Well sure, it was all laughs until it actually started to happen. There's something quite unsettling in the realization that these supposed anchors of our lives are in fact impermanent. It's an uncomfortable reminder of our own mortality.
Michael Brecker was not a rock star, but I'd be willing to bet that you've heard him play. His sax appeared on a stunning number of records that span the worlds of jazz (including the fusion/funk of the Brecker Brothers, with brother Randy), pop, folk, and rock. A complete credits list can be seen at Brecker's AllMusic page. Here's a (very) condensed list: Aerosmith (Get Your Wings), James Taylor (One Man Dog), John Lennon (Mind Games), Todd Rundgren (Something/Anything?), The Average White Band (AWB), Blue Oyster Cult (Agents Of Fortune), Parliament (Mothership Connection), Frank Zappa (Zappa in New York), Paul Simon (One Trick Pony), Mark Knopfler (Local Hero), Yoko Ono (Seasons Of Glass), Joni Mitchell (Shadows and Light), Pat Metheny (80/81), Bill Chinnock (Badlands), Bruce Springsteen (Born To Run).
The last handful of entries illustrates how an artist can draw a "thread of influence" through a long segment of what we think of as "our" music. Most folks reading this are probably not familiar with the name Bill Chinnock. Chinnock was part of the Asbury Park gang, playing with a group that went on to become the E-Street Band. He was also a musical hero of mine back in the my college days. Kind of interesting to me that Michael Brecker played on Chinnock's Badlands as well as Springsteen's Born To Run.

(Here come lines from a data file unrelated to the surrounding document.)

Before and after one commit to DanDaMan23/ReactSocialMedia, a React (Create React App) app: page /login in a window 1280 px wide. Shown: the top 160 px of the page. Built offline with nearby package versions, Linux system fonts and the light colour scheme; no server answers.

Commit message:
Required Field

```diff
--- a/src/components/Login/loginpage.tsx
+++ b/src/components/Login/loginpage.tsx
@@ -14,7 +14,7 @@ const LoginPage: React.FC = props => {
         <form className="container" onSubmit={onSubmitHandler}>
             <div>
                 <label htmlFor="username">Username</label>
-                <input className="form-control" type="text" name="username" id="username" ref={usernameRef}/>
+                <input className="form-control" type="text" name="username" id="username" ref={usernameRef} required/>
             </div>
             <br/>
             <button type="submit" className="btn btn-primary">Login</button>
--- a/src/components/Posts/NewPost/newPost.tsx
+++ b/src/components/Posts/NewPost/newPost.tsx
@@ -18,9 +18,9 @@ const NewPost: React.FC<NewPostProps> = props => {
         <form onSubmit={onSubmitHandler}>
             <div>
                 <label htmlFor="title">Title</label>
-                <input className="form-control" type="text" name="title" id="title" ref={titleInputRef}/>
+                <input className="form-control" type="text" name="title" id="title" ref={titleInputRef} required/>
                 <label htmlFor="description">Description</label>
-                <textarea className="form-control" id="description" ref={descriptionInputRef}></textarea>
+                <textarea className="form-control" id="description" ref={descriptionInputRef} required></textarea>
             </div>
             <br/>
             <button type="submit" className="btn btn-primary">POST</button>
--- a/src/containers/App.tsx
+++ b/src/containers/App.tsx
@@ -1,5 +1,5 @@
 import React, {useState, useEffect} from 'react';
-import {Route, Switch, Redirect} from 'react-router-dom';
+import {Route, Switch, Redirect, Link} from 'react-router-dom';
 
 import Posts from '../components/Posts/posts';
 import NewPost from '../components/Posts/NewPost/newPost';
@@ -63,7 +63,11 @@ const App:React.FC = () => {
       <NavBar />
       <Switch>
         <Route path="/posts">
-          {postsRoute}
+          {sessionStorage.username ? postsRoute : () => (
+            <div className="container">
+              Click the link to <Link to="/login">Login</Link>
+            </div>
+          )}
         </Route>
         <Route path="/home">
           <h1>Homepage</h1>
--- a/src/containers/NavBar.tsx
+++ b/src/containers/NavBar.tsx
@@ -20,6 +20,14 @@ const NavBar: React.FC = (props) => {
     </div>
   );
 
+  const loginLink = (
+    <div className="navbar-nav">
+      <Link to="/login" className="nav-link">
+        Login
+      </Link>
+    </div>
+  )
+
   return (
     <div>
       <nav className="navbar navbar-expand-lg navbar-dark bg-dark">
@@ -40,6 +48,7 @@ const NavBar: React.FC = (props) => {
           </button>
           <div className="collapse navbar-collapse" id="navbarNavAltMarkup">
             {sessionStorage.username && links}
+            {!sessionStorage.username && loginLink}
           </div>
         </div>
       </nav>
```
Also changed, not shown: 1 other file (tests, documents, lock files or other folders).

Brecker played in Joni Mitchell's stellar touring band that was documented on Shadows and Light. What a band that was with Pat Metheny on guitar, Lyle Mays on keys, Jaco Pastorious on bass and Don Elias on percussion. The lineup on Tales from the Hudson is equally amazing — Metheny, Jack DeJohnette, Joey Calderazzo, Dave Holland and on two tracks: McCoy Tyner and Don Alias. My mind's ear can draw a line from my listening past all the way through to the present while listening to the smoldering version of Metheny's "Song For Bilbao" (on which Tyner and Alias play). Sure, it's a little sad that that thread of memory now contains death…but that does nothing to diminish this music.
Michael Brecker, 1949-2007.Powered by Sidelines